We prescribe a range of different orthotics that will suit your lifestyle and daily requirements.

Orthotics are used to improve your foot’s function and efficiency to enable you to get more from less. A biomechanical assessment will be conducted to determine the exact cause of your foot/leg pain. From there we can determine if orthotics are necessary and the most appropriate type of orthotic for you.

Common problems we treat

There are too many conditions affecting the feet to list here, but you can find some of the more common ones below. The good news is we will do our best to help you with all of them.

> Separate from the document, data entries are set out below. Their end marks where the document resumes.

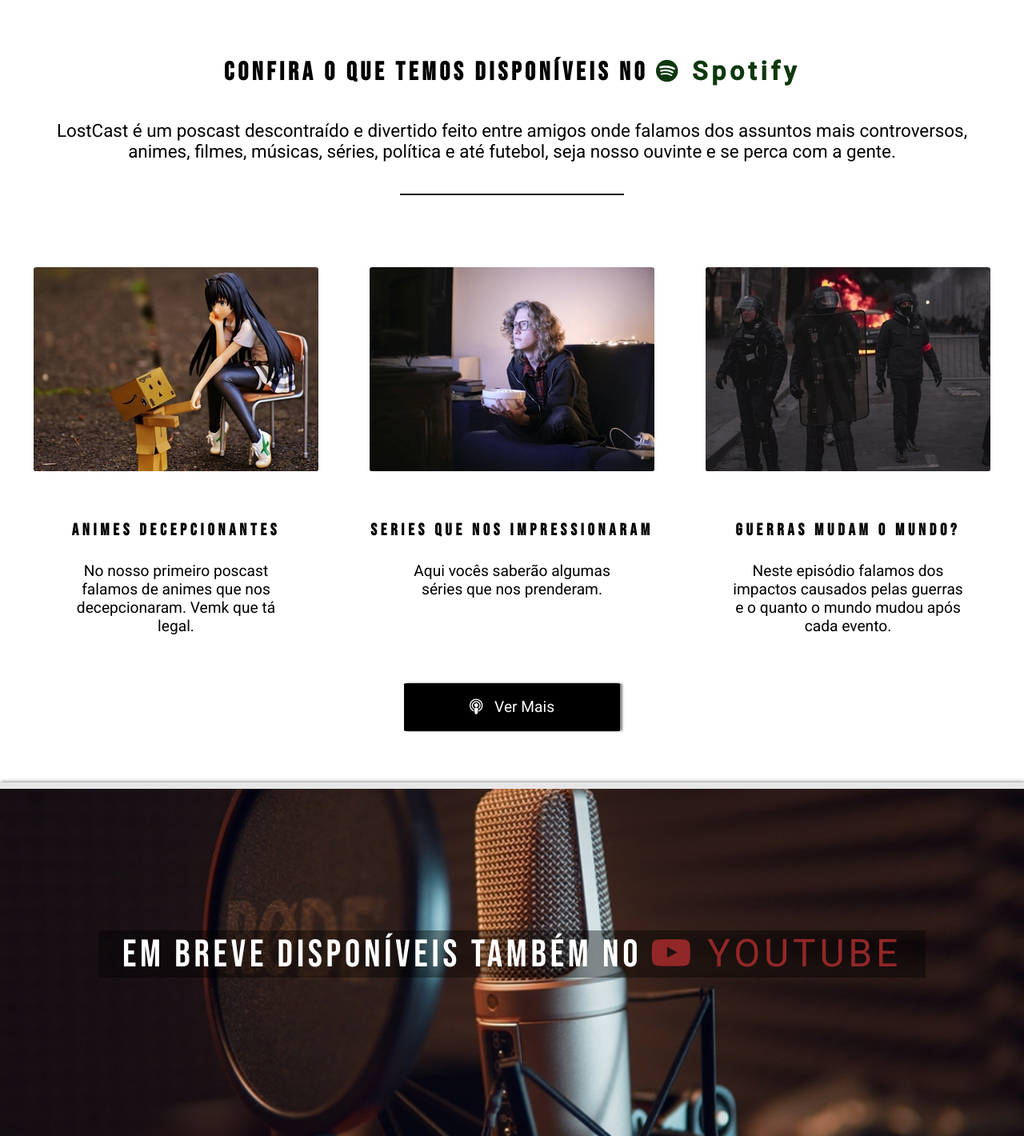
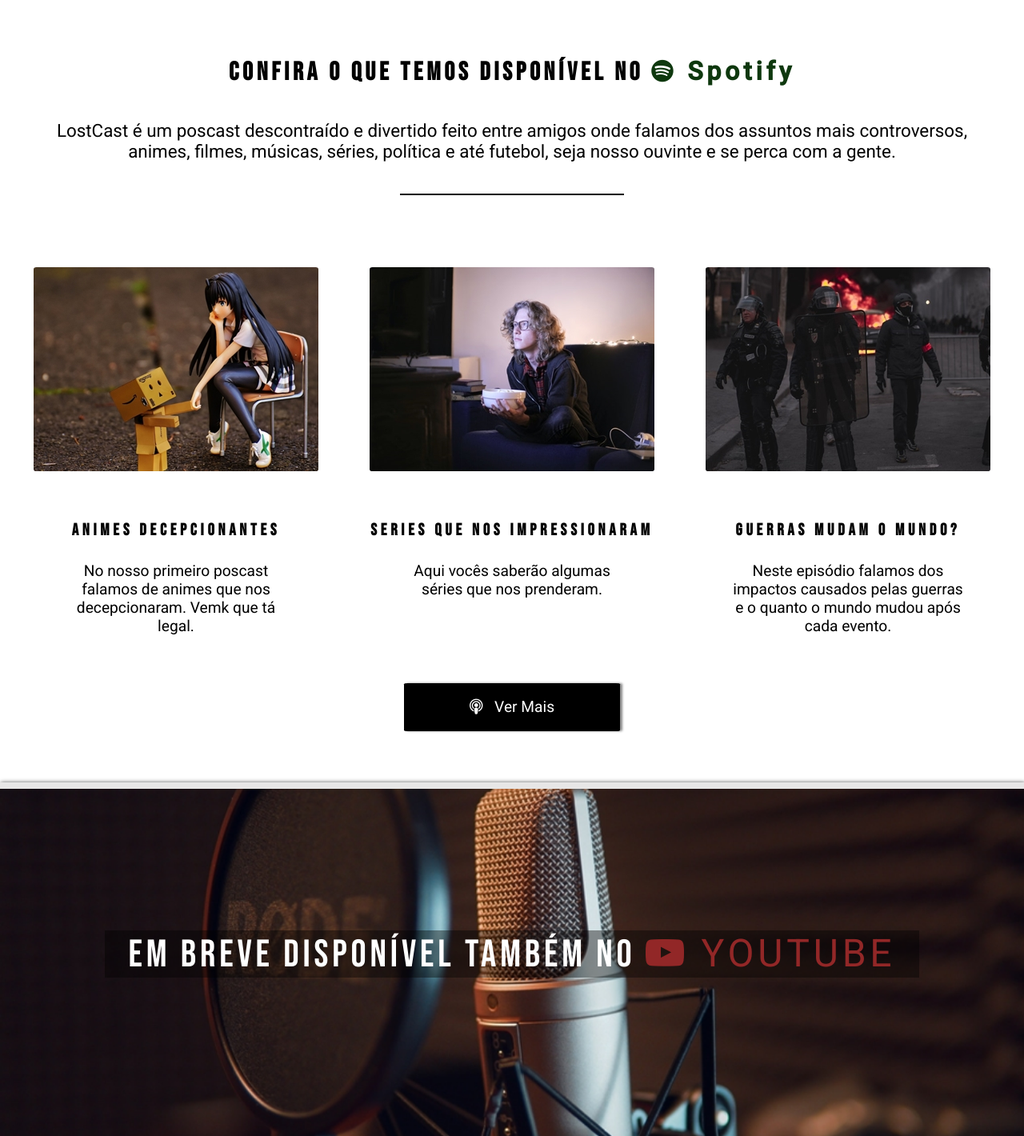
Before and after one commit to SamuelJohnsonN/projetolostcast, a plain HTML site: page index.html in a window 1280 px wide. Shown: the part 771-2191 px from the top of the page at 80% size. Drawn offline with Linux system fonts and the light colour scheme.

Commit message:
atualizado texto

```diff
--- a/index.html
+++ b/index.html
@@ -35,7 +35,7 @@
     </section>
 
     <section class="texto-principal texto">
-        <h3 class="fontBebas">Confira o que temos disponíveis no <span><a target="_blank" href="https://open.spotify.com/show/5uJoug4SbQKNX6dTi5vy3R"><i class="fa fa-spotify" aria-hidden="true"></i>
+        <h3 class="fontBebas">Confira o que temos disponível no <span><a target="_blank" href="https://open.spotify.com/show/5uJoug4SbQKNX6dTi5vy3R"><i class="fa fa-spotify" aria-hidden="true"></i>
             Spotify</span></a></h3>
         <p>
             LostCast é um poscast descontraído e divertido feito entre amigos onde falamos
@@ -76,7 +76,7 @@
 
         <div class="banner" style="background-image: url(imagens/banner.jpg);">
             <p class="fontBebas">
-                EM BREVE DISPONÍVEIS TAMBÉM NO <span><i class="fa fa-youtube-play" aria-hidden="true"></i>
+                EM BREVE DISPONÍVEL TAMBÉM NO <span><i class="fa fa-youtube-play" aria-hidden="true"></i>
                     YOUTUBE</span>
             </p>
         </div>
```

  • Heel pain
  • Plantar fasciitis
  • Arch pain
  • Flat feet
  • Knee pain
  • Achilles tendon pain (Achilles tendonitis)
  • Shin splints

  • Bunions
  • Neuromas
  • Pain in the ball of the foot
  • Painful corns / callus
  • Ankle pain
  • Bunions (Hallux abducto valgus)
  • Offloading for pressure areas (corns, callus and ulcers)

We often get asked these questions regarding Biomechanical Assessment & Orthotic Therapy

How do you make orthotics?

Once we have determined if orthotics are necessary and suitable for you, we take take a 3D scan of your feet. These scans are then used in combination with our biomechanical assessment to have an orthotic manufactured at our orthotic laboratory. This process takes 2 weeks from the 3D scan to the day you receive your orthotics.

Can I use orthotics I purchased at a pharmacy?

Pharmacy or other store bought orthotics may help with your foot pain. There are many different types and designs of store-bought orthotics and it is impossible to know if the ones you have are appropriate for you feet without an assessment. One thing we can say is that in general, store-bought orthotics offer only minimal support to the foot. Custom orthotics give the podiatrist the ability to use their expertise to design a device that will get the best function from your feet.

Do I really need orthotics?

It is difficult to answer this question without a biomechanical assessment. However, if your foot/leg pain gets worse with increased use or activity then there is a good chance that the way your foot functions is contributing to your pain. This is something that can be addressed with orthotic therapy.

Want to make an appointment? Contact us today